The church was erected at the eastern end of the settlement, south of the village road, on a small hill which, after being fenced, was designated as a cemetery. Erratic stones were used as building material. Originally, it was a building consisting of an aisleless nave on a rectangular plan measuring 11.7 x 12 meters, a shorter and narrower chancel measuring 7.4 x 7.6 meters, ended with a straight wall on the eastern side and a four-sided, irregular sacristy of size 3 .5 x 5 meters, added to the chancel unusually from the south.
The interior was originally illuminated by narrow and short ogival windows, two in the southern wall of the nave and one in the northern part of the chancel. In addition, in the eastern wall of the chancel a tall and very narrow lancet window was pierced. All windows were splayed from the outside and inside. The entrance was in the west facade, in a simple, stepped portal. A second portal led from the chancel to the sacristy. The chancel was covered with a wooden barrel vault, while the sacristy was covered with a stone barrel vault.
In the fifteenth century, a massive, four-sided tower was added on the west side, reinforced in two corners with buttresses. At the same time, a porch was added from the north, which led to a new entrance to the nave. Perhaps then the walls of the church were covered with polychromes. Then, inside the church, brick semi-pillars were erected by the longitudinal walls, on which the vaults were placed in place of the ceiling and wooden barrel vault. The chancel arch was also raised and the windows partly walled up.
Today, the church is in a state of ruin with preserved but weakened upper parts of the walls and windows transformed in the early modern period (the original one have been preserved in the northern wall of the chancel, late-Gothic openings are visible in the walls of the tower). The church is not roofed, only the vault above the sacristy has partially survived. It is worth paying attention to the late-Gothic wall pillars and blind arcades on which the vaults from the 15th century were based. Near the church, you can see the remains of a stone cemetery wall with a late-medieval gate, and a manor house from the first half of the 16th century is also nearby, transformed in the early modern period.
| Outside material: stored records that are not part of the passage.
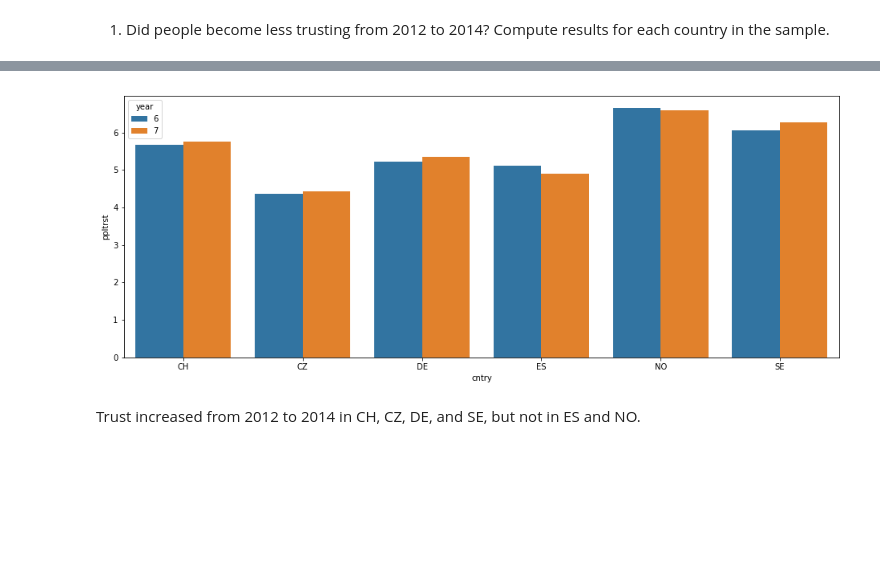
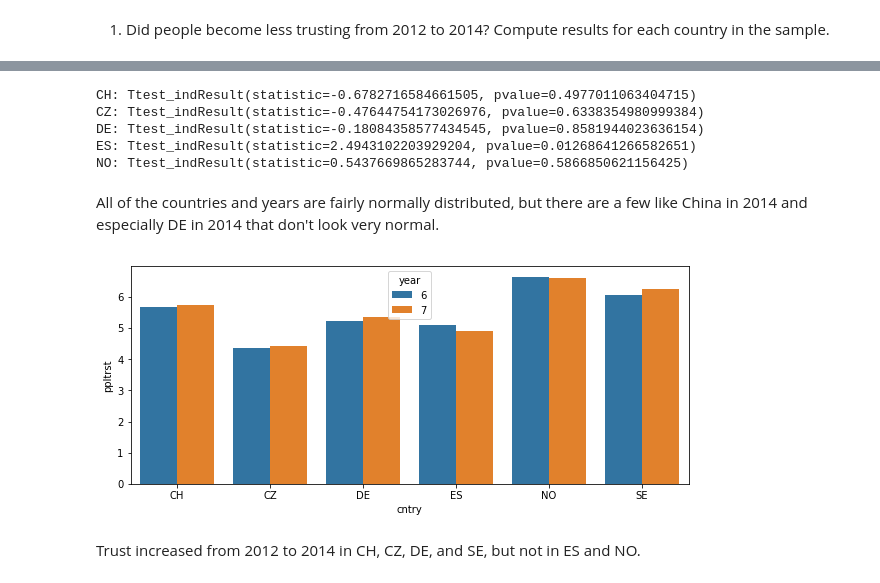
Before and after one commit to kylemcorliss/Thinkful, a Jupyter notebook: Assignments/Other Topics in Data Science (U5)/5.5.4 Challenge - what test to use.ipynb, the cells around one changed output, grey strips where cells are left out. Saved outputs shown, nothing was run; the diff lists cells and outputs as text; code cells hidden in the pictures; blank space fills up the shorter version.

```diff
--- a/Assignments/Other Topics in Data Science (U5)/5.5.4 Challenge - what test to use.ipynb
+++ b/Assignments/Other Topics in Data Science (U5)/5.5.4 Challenge - what test to use.ipynb
@@ -35,9 +55,25 @@ ESS_data_year_country.head()
+# %%
+for country in countries:
+    data2012 = ESS_data[(ESS_data['year'] == 6) & (ESS_data['cntry'] == country)]['ppltrst']
+    data2012 = data2012.dropna()
+    data2014 = ESS_data[(ESS_data['year'] == 7) & (ESS_data['cntry'] == country)]['ppltrst']
+    data2014 = data2014.dropna()
+    test = stats.ttest_ind(data2012, data2014, equal_var = False)
+    print(f'{country}: {test}')
+# %% [output]
+CH: Ttest_indResult(statistic=-0.6782716584661505, pvalue=0.4977011063404715)
+CZ: Ttest_indResult(statistic=-0.47644754173026976, pvalue=0.6338354980999384)
+DE: Ttest_indResult(statistic=-0.18084358577434545, pvalue=0.8581944023636154)
+ES: Ttest_indResult(statistic=2.4943102203929204, pvalue=0.01268641266582651)
+NO: Ttest_indResult(statistic=0.5437669865283744, pvalue=0.5866850621156425)
+# %% [markdown]
+All of the countries and years are fairly normally distributed, but there are a few like China in 2014 and especially DE in 2014 that don't look very normal.
 # %%
-plt.figure(figsize=(16,6))
+plt.figure(figsize=(10,4))
 sns.barplot(x='cntry',y='ppltrst',data=ESS_data_year_country, hue='year')
 plt.show()
 # %% [output]
-[figure, old version]
+[figure, new version]
 # %% [markdown]
 Trust increased from 2012 to 2014 in CH, CZ, DE, and SE, but not in ES and NO.
 # %% [markdown]
```
Also changed, not shown: parts of 23 cells of this notebook.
In addition, in 2011, in the western part of the cemetery wall, from the inside, a medieval stone cross was discovered.
Kowalski S., Zabytki architektury województwa lubuskiego, Zielona Góra 2010.
Kozaczewski T., Wiejskie kościoły parafialne XIII wieku na Śląsku (miejscowości B-G), Wrocław 1990.
Pilch J., Kowalski S., Leksykon zabytków Pomorza Zachodniego i ziemi lubuskiej, Warszawa 2012.